The seemingly mundane, repetitive activities of the day to day can drone us to sleep to the reality of the work and the presence of God in each task and moment. It is so easy to become focused on the single event or action and lose sight of its importance in the BIG picture. For example, in our home laundry seems to appear mysteriously. Even at those moments when I breathe a sigh of relief as the last load is taken from the dryer, I often discover yet another load or two to be done. It’s not rocket science or saving humanity from a plague or calamity. It’s open the lid, start the machine, add the detergent and the clothes, close the lid and wait to put them in the dryer. Repeat.
However, in this seemingly never-ending process, there is a meaning to it as well. Just as significant as building a hospital or a space shuttle it is a gift towards a small community of love, my family. In doing the laundry, I am taking care of a task that needs to be done, one which contributes to the well-being of my family. It is part of a collaborative effort that we as a family build a healthy micro-community. A community where the youngest to the oldest is valued, and honored in their contribution (big or small) to making our family function in love.
This not only happens within our homes but in our places of employment. Can we see that even the most repetitive task, when done as an act of love, can contribute to the mission of our “company community” which will provide jobs and homes for our fellow employees, and products and services to help others in their day to day? More so, if we can see the significance of each task as an opportunity to demonstrate genuine, selfless love in our workplaces, they become like nails in the studs of the walls of the Kingdom of God.

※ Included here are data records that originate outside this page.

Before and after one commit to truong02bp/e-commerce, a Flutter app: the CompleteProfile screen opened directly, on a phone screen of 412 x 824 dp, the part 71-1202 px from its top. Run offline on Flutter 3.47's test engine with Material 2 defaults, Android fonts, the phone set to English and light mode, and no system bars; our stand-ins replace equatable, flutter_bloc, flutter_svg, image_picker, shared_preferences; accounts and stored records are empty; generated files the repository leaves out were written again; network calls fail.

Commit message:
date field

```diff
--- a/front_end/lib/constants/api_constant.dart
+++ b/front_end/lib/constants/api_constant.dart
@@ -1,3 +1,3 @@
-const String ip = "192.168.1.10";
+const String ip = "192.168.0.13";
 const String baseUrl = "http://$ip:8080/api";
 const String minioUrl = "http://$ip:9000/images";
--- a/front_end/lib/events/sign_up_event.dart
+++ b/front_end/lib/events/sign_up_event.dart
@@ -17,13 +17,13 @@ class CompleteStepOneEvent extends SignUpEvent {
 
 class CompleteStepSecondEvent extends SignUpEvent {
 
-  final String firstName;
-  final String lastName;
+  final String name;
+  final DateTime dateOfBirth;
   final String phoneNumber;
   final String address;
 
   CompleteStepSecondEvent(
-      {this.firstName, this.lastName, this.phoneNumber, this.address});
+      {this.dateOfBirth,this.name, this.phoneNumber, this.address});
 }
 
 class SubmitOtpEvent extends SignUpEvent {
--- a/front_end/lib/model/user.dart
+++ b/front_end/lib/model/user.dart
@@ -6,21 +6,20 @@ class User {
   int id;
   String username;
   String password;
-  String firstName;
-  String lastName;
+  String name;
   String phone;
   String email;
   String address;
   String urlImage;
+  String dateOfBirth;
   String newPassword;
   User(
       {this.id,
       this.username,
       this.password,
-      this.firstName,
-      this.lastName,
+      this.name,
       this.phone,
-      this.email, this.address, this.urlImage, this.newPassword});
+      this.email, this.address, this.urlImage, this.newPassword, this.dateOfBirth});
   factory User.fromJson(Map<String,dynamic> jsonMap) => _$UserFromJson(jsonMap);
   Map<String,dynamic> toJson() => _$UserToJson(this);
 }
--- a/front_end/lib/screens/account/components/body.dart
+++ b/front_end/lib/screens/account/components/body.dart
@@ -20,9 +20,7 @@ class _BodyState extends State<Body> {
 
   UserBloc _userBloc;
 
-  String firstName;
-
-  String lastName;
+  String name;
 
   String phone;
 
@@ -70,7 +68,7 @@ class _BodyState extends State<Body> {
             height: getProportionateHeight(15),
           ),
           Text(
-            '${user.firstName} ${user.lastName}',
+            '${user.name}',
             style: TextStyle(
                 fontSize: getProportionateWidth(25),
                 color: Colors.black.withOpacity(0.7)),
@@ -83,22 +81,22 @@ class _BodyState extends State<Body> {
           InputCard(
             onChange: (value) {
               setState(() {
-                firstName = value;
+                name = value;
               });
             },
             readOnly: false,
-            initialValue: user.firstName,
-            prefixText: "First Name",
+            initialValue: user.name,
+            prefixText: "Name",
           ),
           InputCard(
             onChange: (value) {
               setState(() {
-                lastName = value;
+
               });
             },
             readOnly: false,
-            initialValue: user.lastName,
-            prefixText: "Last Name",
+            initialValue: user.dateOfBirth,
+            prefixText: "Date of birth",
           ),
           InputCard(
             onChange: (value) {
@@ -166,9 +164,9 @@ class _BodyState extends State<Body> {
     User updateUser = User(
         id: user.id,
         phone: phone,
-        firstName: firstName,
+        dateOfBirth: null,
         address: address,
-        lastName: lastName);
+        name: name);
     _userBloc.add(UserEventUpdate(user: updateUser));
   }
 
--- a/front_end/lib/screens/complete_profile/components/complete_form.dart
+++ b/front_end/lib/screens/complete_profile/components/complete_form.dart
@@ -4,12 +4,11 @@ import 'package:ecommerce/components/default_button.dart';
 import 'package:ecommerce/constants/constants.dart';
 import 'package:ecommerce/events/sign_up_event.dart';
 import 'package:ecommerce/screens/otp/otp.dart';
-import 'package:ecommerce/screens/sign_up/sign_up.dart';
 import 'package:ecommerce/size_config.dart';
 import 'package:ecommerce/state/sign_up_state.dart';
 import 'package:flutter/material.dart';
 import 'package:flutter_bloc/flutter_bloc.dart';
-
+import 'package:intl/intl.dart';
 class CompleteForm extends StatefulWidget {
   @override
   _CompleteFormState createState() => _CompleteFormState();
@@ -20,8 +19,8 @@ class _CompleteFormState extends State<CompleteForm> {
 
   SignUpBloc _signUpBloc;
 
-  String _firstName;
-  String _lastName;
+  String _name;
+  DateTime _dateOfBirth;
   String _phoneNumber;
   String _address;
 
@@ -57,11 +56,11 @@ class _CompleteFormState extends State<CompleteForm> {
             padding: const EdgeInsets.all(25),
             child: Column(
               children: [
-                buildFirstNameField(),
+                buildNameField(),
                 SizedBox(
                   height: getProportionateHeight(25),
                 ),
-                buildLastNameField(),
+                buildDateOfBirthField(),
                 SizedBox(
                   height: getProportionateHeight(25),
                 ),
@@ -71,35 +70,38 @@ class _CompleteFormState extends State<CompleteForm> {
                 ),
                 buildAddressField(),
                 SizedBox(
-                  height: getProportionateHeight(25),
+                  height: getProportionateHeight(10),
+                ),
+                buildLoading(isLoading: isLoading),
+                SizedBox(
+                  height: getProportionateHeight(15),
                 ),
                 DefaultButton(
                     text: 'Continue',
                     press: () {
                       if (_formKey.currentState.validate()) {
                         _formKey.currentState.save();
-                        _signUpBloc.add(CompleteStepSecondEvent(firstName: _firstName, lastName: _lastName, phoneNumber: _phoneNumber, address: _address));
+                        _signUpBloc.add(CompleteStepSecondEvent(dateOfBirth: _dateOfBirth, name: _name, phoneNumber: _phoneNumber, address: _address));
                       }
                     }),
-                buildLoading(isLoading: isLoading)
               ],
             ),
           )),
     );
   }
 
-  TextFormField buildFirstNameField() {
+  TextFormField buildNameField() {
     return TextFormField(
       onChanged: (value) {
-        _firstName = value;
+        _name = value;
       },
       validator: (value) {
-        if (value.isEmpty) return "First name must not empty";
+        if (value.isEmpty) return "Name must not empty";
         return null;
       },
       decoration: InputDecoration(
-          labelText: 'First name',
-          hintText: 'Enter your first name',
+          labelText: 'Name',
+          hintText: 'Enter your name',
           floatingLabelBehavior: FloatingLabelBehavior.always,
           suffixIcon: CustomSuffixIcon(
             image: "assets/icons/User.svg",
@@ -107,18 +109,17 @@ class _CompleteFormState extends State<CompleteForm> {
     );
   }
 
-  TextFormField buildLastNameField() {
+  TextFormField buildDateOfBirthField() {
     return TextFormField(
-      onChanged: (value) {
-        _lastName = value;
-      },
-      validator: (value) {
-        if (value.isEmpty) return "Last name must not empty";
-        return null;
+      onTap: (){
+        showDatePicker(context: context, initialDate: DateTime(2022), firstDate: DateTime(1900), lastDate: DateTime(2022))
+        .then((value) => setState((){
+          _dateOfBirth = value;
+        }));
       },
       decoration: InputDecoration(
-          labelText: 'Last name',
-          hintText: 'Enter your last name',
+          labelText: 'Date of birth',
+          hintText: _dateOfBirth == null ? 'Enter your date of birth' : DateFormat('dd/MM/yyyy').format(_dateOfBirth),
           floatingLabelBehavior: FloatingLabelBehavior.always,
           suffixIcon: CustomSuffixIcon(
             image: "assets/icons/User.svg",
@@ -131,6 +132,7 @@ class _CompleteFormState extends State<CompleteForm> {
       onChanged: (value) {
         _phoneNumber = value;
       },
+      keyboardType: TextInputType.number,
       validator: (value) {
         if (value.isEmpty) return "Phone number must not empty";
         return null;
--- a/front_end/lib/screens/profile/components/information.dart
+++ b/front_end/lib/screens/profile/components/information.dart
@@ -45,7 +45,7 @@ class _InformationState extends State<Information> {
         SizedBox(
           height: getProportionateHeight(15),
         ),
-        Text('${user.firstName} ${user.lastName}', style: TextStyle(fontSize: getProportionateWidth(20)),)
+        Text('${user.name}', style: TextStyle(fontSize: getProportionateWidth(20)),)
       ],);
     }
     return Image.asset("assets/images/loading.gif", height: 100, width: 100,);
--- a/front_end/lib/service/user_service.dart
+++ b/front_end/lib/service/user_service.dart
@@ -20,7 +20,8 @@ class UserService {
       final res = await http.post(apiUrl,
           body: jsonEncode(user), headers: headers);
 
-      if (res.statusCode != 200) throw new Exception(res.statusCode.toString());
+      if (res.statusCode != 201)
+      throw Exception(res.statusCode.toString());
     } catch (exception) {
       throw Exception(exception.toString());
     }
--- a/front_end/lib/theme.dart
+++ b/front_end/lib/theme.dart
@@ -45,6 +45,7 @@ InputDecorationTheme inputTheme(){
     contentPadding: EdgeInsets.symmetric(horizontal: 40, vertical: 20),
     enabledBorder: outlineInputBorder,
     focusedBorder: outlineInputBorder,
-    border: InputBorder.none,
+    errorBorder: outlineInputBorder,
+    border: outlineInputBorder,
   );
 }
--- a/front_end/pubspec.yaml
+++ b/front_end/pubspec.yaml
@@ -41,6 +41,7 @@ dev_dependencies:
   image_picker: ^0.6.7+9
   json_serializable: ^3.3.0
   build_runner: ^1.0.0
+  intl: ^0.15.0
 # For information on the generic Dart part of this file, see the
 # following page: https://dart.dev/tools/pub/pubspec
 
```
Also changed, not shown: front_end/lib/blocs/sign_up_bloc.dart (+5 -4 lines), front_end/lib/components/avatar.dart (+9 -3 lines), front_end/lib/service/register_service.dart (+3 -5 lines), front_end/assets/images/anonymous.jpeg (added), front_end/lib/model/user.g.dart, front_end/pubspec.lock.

This is not without spiritual significance. In learning to love one another, sharing with one another and serving one another, we are becoming a living proclamation of the Kingdom of God. We become people who choose love over self-centredness, and this in itself demonstrates “the manifold wisdom of God might now be made known through the church (read family, community) to the rulers and the authorities in the heavenly places.” Ephesians 3:10. They will know you are my followers because you love one another! (John 13:35)
Living a spirituality of “everyday life” is going through the motions of work and parenting with a vision of the big picture, the hospital building. If we can see the cleaning up, the laundry, the “parent taxi service,” the time for being family, and so on, as the nails in the studs which will build the Hospital, it is easy to have a spirituality of “everyday life.”
None of this will make any real sense to us unless we learn to see Jesus present with us in even the most mundane tasks and situations. Ask the Father for the grace to experience His love in whatever situation seems driest to you. Ask for the grace to see Him in the every moment of every day, in your home, workplace and the related tasks of each. Then be aware, watch and see what God does while remembering that every task we do for love’s sake is another nail in the walls which will build the Kingdom of God, another step towards “your Kingdom come on earth as it is in Heaven!”